Washington Post sale: Employees say sale may save paper

Like so many papers these days, the Washington Post's newspaper division is struggling. It's seen a 44 percent decline in operating revenue in the past six years.

Some workers Tuesday said selling to founder Jeff Bezos might be the only way out.

“I think a lot of people are scared, but there also extremely excited at the same time,” says staffer Francesca Etchegaray.

Rita Coopersmith, who has worked here in the advertising department almost 30 years, is supportive of the sale.

“This was the best move that they could do and the survival of the paper is very important,” she says.

Indeed, as increasing numbers of newspapers cut back or close up shop completely, the Post has gone more to online subscription and advertisements.

Still, having an iconic family-owned paper go to a mogul is uncharted waters.

Tyrone Waiters reads the Express, a free Post-owned daily also part of the sale. But he gets most of his news online.

“I don't buy the Post or do anything like that. I don't pay for the paper but I do the freebies, just come out to the park,” he says.

And free online makes it increasingly tough for the old-fashioned Post to survive.

David Yudin's daily morning ritual includes a cup of coffee and the Post was jolted by news of the sale.

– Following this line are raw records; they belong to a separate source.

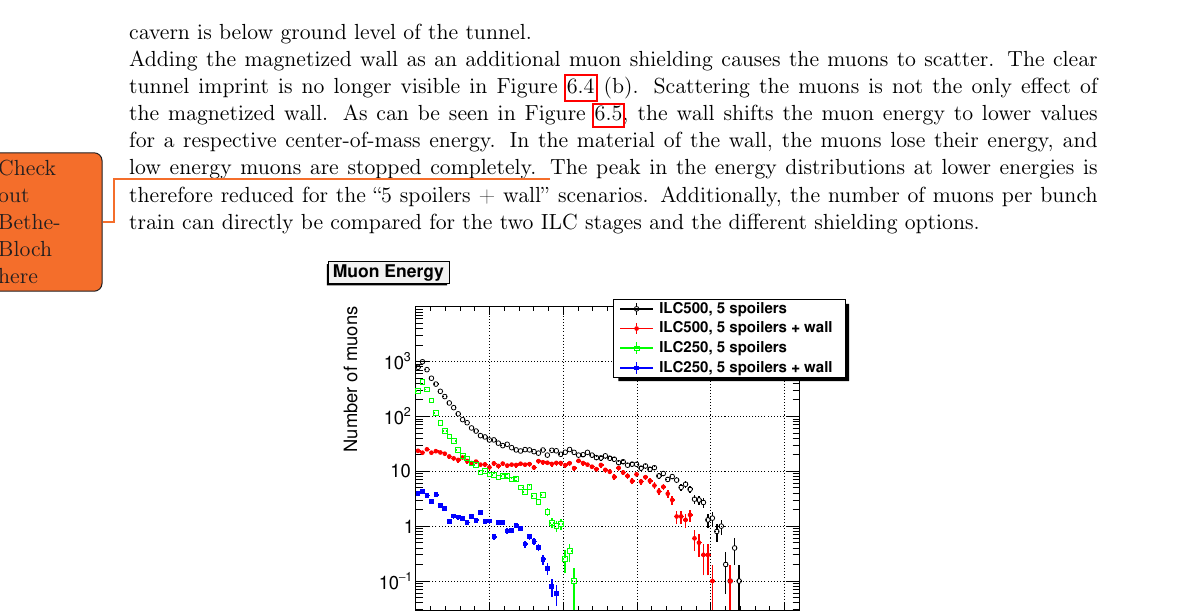
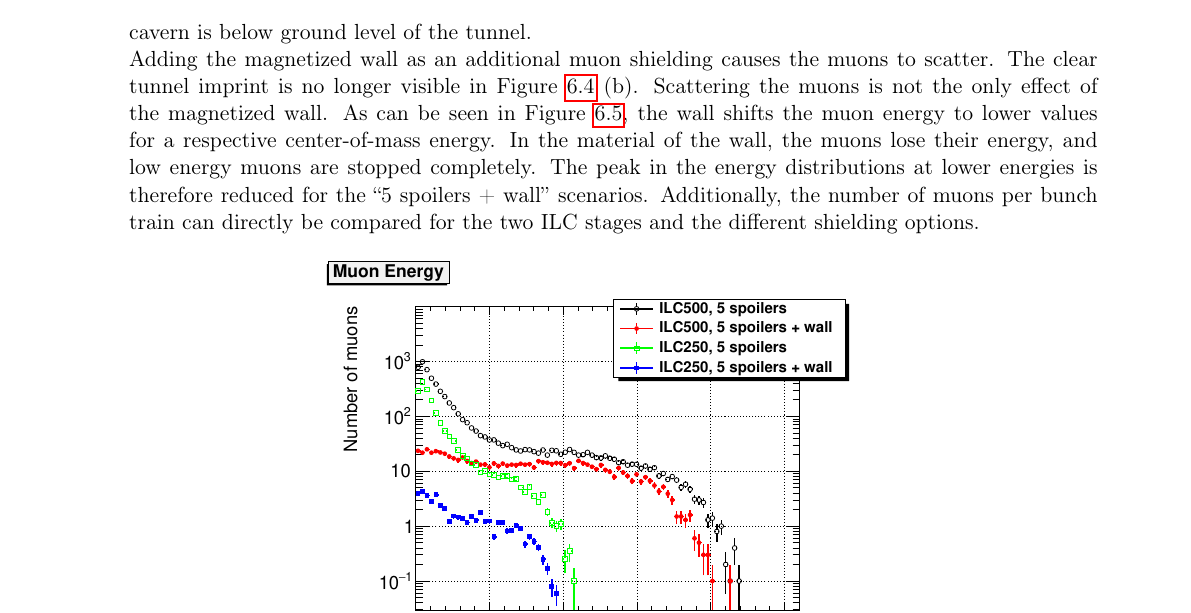
Before and after one commit to Schuea/PhD, a LaTeX thesis (thesis/main.tex, which reads thesis/Chapters/BDS_FF.tex): part of page 72 of 116, cut so that both start at the same text. Compiled offline with pdfLaTeX; an older LaTeX class or package is replaced by its successor.

Commit message:
Commenting out todos for now

```diff
--- a/thesis/Chapters/BDS_FF.tex
+++ b/thesis/Chapters/BDS_FF.tex
@@ -186,7 +186,7 @@ The top-bottom asymmetry is due to the fact that the detector cavern is below gr
 The clear tunnel imprint is no longer visible in Figure~\ref{fig:BDS_Muons:wired4} (b).
 Scattering the muons is not the only effect of the magnetized wall.
 As can be seen in Figure~\ref{fig:BDS_Muons:energy}, the wall shifts the muon energy to lower values for a respective center-of-mass energy.
-In the material of the wall, the muons lose their energy, and low energy muons are stopped completely. \todo{Check out Bethe-Bloch here}
+In the material of the wall, the muons lose their energy, and low energy muons are stopped completely. %\todo{Check out Bethe-Bloch here}
 The peak in the energy distributions at lower energies is therefore reduced for the ``5 spoilers + wall'' scenarios.
 Additionally, the number of muons per bunch train can directly be compared for the two ILC stages and the different shielding options.
 \begin{figure}[htbp]
```
Also changed, not shown: thesis/Chapters/BDS_FF.tex (2 more changed lines).
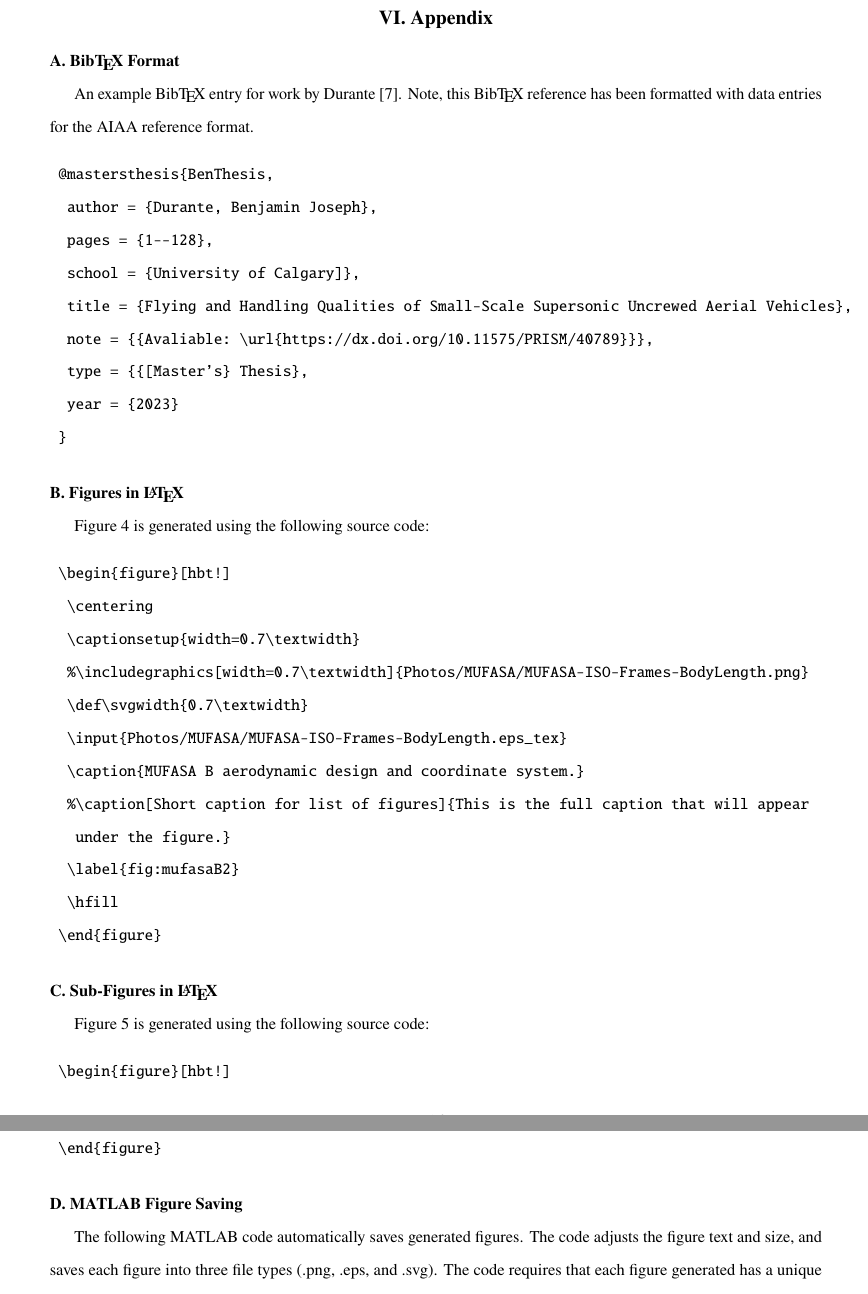
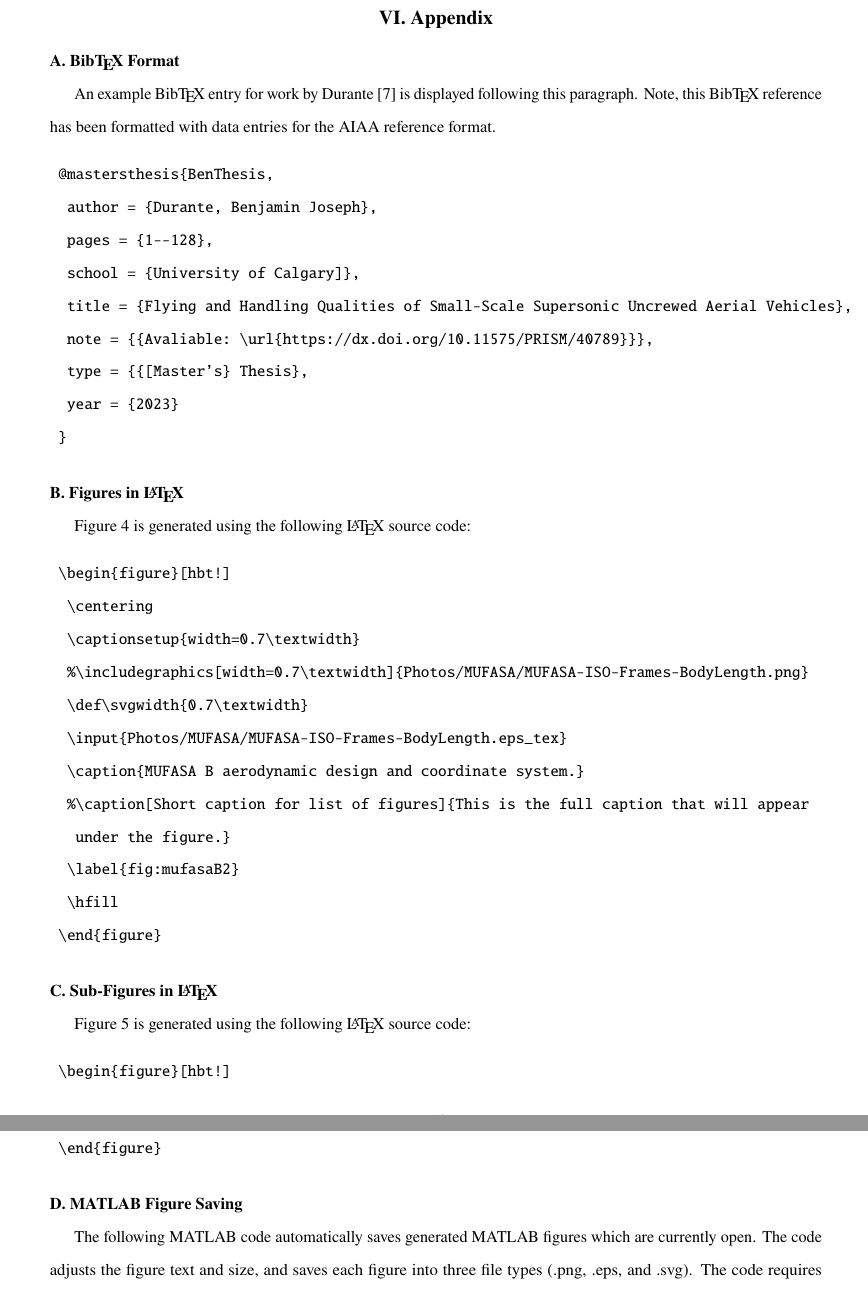
Before and after one commit to BenjaminDurante/AERO-CORE_LaTeX_Writing, a LaTeX paper (WritingTips.tex, which reads Appendix.tex): two parts of pages 16 and 17 of 26, joined at a grey line, cut so that both start at the same text. Compiled offline with pdfLaTeX.

Commit message:
Update Appendix.tex
- Being more descriptive in the Appendix descriptions/preamble

```diff
--- a/Appendix.tex
+++ b/Appendix.tex
@@ -1,7 +1,7 @@
 \section{Appendix}
 
 \subsection{Bib\TeX\ Format} \label{sec:appendixBibTex}
-An example Bib\TeX\ entry for work by \citeauthor{BenThesis} \cite{BenThesis}.
+An example Bib\TeX\ entry for work by \citeauthor{BenThesis} \cite{BenThesis} is displayed following this paragraph.
 Note, this Bib\TeX\ reference has been formatted with data entries for the AIAA reference format.
 
 \begin{verbatim}
@@ -18,7 +18,7 @@ Note, this Bib\TeX\ reference has been formatted with data entries for the AIAA
 
 \subsection{Figures in \LaTeX} \label{sec:appendixFigureSourceCode}
 
-Figure \ref{fig:mufasaB2} is generated using the following source code:
+Figure \ref{fig:mufasaB2} is generated using the following \LaTeX\ source code:
 
 \begin{verbatim}
 	\begin{figure}[hbt!]
@@ -37,7 +37,7 @@ Figure \ref{fig:mufasaB2} is generated using the following source code:
 
 \subsection{Sub-Figures in \LaTeX} \label{sec:appendixSubFigureSourceCode}
 
-Figure \ref{fig:aircraftComparison} is generated using the following source code:
+Figure \ref{fig:aircraftComparison} is generated using the following \LaTeX\ source code:
 
 \begin{verbatim}
 	\begin{figure}[hbt!]
@@ -60,7 +60,7 @@ Figure \ref{fig:aircraftComparison} is generated using the following source code
 
 \subsection{MATLAB Figure Saving} \label{sec:appendixMatlabFigureCode}
 
-The following MATLAB code automatically saves generated figures.
+The following MATLAB code automatically saves generated MATLAB figures which are currently open.
 The code adjusts the figure text and size, and saves each figure into three file types (.png, .eps, and .svg).
 The code requires that each figure generated has a unique figure name. The figure name from MATLAB is used as the filename, and is extremely useful once multiple result figures are displayed in one document. \cite{LaTeXSymbols}
 
```
Also changed, not shown: Appendix.tex (4 more changed lines).
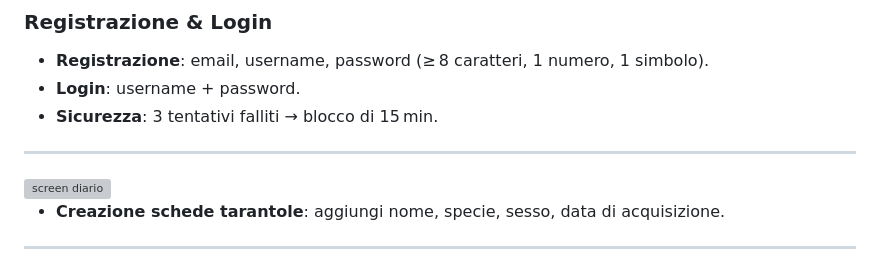
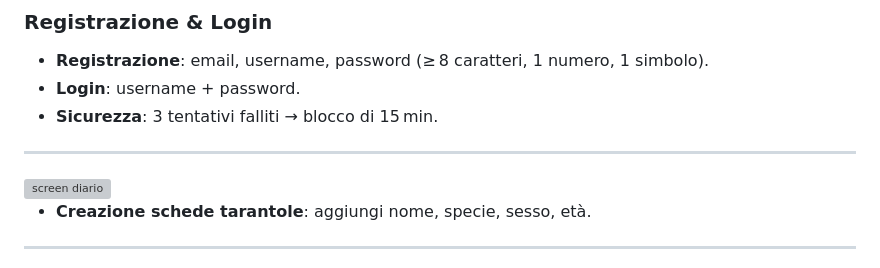
Before and after one commit to MagicDog01/My_Spider, a Markdown page: README.md, the part around the change. Rendered like a GitHub page; grey boxes are pictures that could not be loaded.

```diff
--- a/README.md
+++ b/README.md
@@ -79,7 +79,7 @@ Il progetto sarà disponibile all’indirizzo:
 
 <img width="943" height="434" alt="screen diario" src="https://github.com/user-attachments/assets/1d7433b6-b4ec-48e3-9f4f-a7fa8e713713" />
 
-*    **Creazione schede tarantole**: aggiungi nome, specie, sesso, data di acquisizione.
+*    **Creazione schede tarantole**: aggiungi nome, specie, sesso, età.
 ---
 
 <img width="855" height="422" alt="lista eventi" src="https://github.com/user-attachments/assets/0882bd31-7d2c-4c62-b9b3-176810763c55" />
```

“The Grahams (are) like an institution in Washington,” he says. “That was an absolute shock to me.”